• [Exercise objective]:
Locate every line below that contains the word "inputs" and copy it.
-.-.-
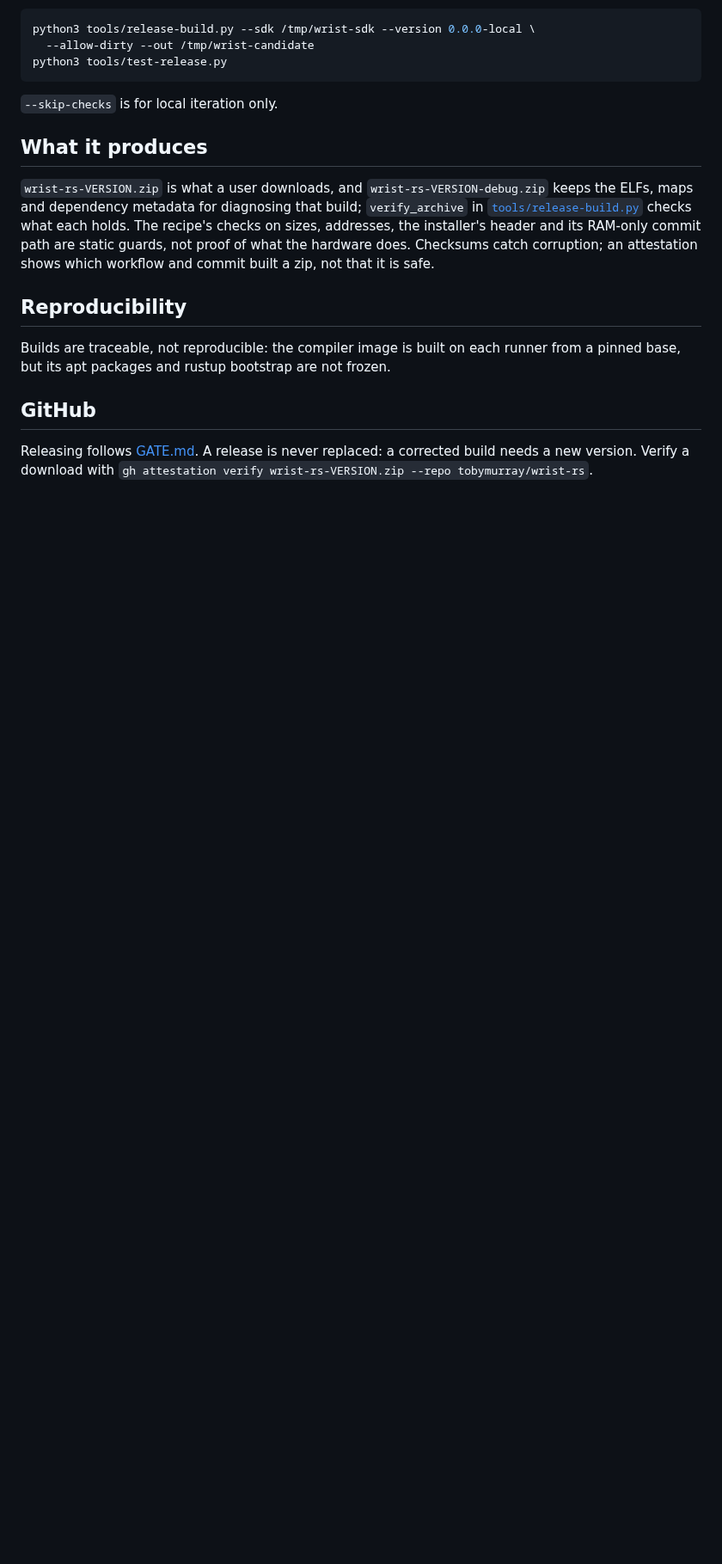
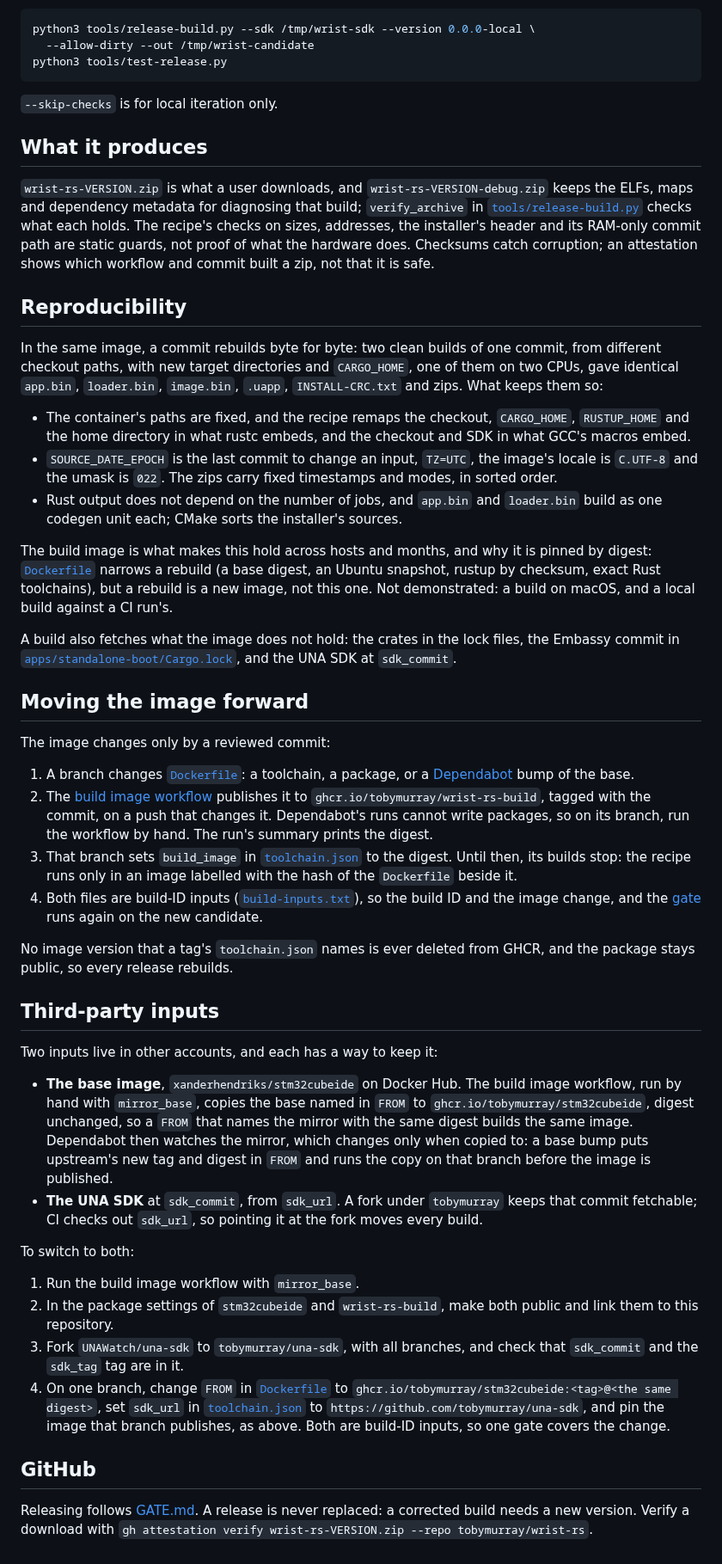
Before and after one commit to tobymurray/wrist-rs, a Markdown page: release/README.md, the part around one of its changes. Shown at 86% size. GitHub-like rendering; blank space fills up the shorter version.

```diff
--- a/release/README.md
+++ b/release/README.md
@@ -64,8 +67,73 @@ commit built a zip, not that it is safe.
 
 ## Reproducibility
 
-Builds are traceable, not reproducible: the compiler image is built on each runner from a
-pinned base, but its apt packages and rustup bootstrap are not frozen.
+In the same image, a commit rebuilds byte for byte: two clean builds of one commit, from
+different checkout paths, with new target directories and `CARGO_HOME`, one of them on two
+CPUs, gave identical `app.bin`, `loader.bin`, `image.bin`, `.uapp`, `INSTALL-CRC.txt` and
+zips. What keeps them so:
+
+- The container's paths are fixed, and the recipe remaps the checkout, `CARGO_HOME`,
+  `RUSTUP_HOME` and the home directory in what rustc embeds, and the checkout and SDK in
+  what GCC's macros embed.
+- `SOURCE_DATE_EPOCH` is the last commit to change an input, `TZ=UTC`, the image's locale
+  is `C.UTF-8` and the umask is `022`. The zips carry fixed timestamps and modes, in sorted
+  order.
+- Rust output does not depend on the number of jobs, and `app.bin` and `loader.bin` build
+  as one codegen unit each; CMake sorts the installer's sources.
+
+The build image is what makes this hold across hosts and months, and why it is pinned by
+digest: [`Dockerfile`](Dockerfile) narrows a rebuild (a base digest, an Ubuntu snapshot,
+rustup by checksum, exact Rust toolchains), but a rebuild is a new image, not this one.
+Not demonstrated: a build on macOS, and a local build against a CI run's.
+
+A build also fetches what the image does not hold: the crates in the lock files, the
+Embassy commit in [`apps/standalone-boot/Cargo.lock`](../apps/standalone-boot/Cargo.lock),
+and the UNA SDK at `sdk_commit`.
+
+## Moving the image forward
+
+The image changes only by a reviewed commit:
+
+1. A branch changes [`Dockerfile`](Dockerfile): a toolchain, a package, or a
+   [Dependabot](../.github/dependabot.yml) bump of the base.
+2. The [build image workflow](../.github/workflows/toolchain.yml) publishes it to
+   `ghcr.io/tobymurray/wrist-rs-build`, tagged with the commit, on a push that changes it.
+   Dependabot's runs cannot write packages, so on its branch, run the workflow by hand.
+   The run's summary prints the digest.
+3. That branch sets `build_image` in [`toolchain.json`](toolchain.json) to the digest.
+   Until then, its builds stop: the recipe runs only in an image labelled with the hash of
+   the `Dockerfile` beside it.
+4. Both files are build-ID inputs ([`build-inputs.txt`](build-inputs.txt)), so the build ID
+   and the image change, and the [gate](GATE.md) runs again on the new candidate.
+
+No image version that a tag's `toolchain.json` names is ever deleted from GHCR, and the
+package stays public, so every release rebuilds.
+
+## Third-party inputs
+
+Two inputs live in other accounts, and each has a way to keep it:
+
+- **The base image**, `xanderhendriks/stm32cubeide` on Docker Hub. The build image
+  workflow, run by hand with `mirror_base`, copies the base named in `FROM` to
+  `ghcr.io/tobymurray/stm32cubeide`, digest unchanged, so a `FROM` that names the mirror
+  with the same digest builds the same image. Dependabot then watches the mirror, which
+  changes only when copied to: a base bump puts upstream's new tag and digest in `FROM`
+  and runs the copy on that branch before the image is published.
+- **The UNA SDK** at `sdk_commit`, from `sdk_url`. A fork under `tobymurray` keeps that
+  commit fetchable; CI checks out `sdk_url`, so pointing it at the fork moves every build.
+
+To switch to both:
+
+1. Run the build image workflow with `mirror_base`.
+2. In the package settings of `stm32cubeide` and `wrist-rs-build`, make both public and
+   link them to this repository.
+3. Fork `UNAWatch/una-sdk` to `tobymurray/una-sdk`, with all branches, and check that
+   `sdk_commit` and the `sdk_tag` tag are in it.
+4. On one branch, change `FROM` in [`Dockerfile`](Dockerfile) to
+   `ghcr.io/tobymurray/stm32cubeide:<tag>@<the same digest>`, set `sdk_url` in
+   [`toolchain.json`](toolchain.json) to `https://github.com/tobymurray/una-sdk`, and
+   pin the image that branch publishes, as above. Both are build-ID inputs, so one gate
+   covers the change.
 
 ## GitHub
 
```
Also changed, not shown: other parts of release/README.md (+21 -18 lines), BUILDING.md (+3 -2 lines).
-.-.-
• [Written answer]:
+4. Both files are build-ID inputs ([`build-inputs.txt`](build-inputs.txt)), so the build ID
+## Third-party inputs
+Two inputs live in other accounts, and each has a way to keep it:
+   pin the image that branch publishes, as above. Both are build-ID inputs, so one gate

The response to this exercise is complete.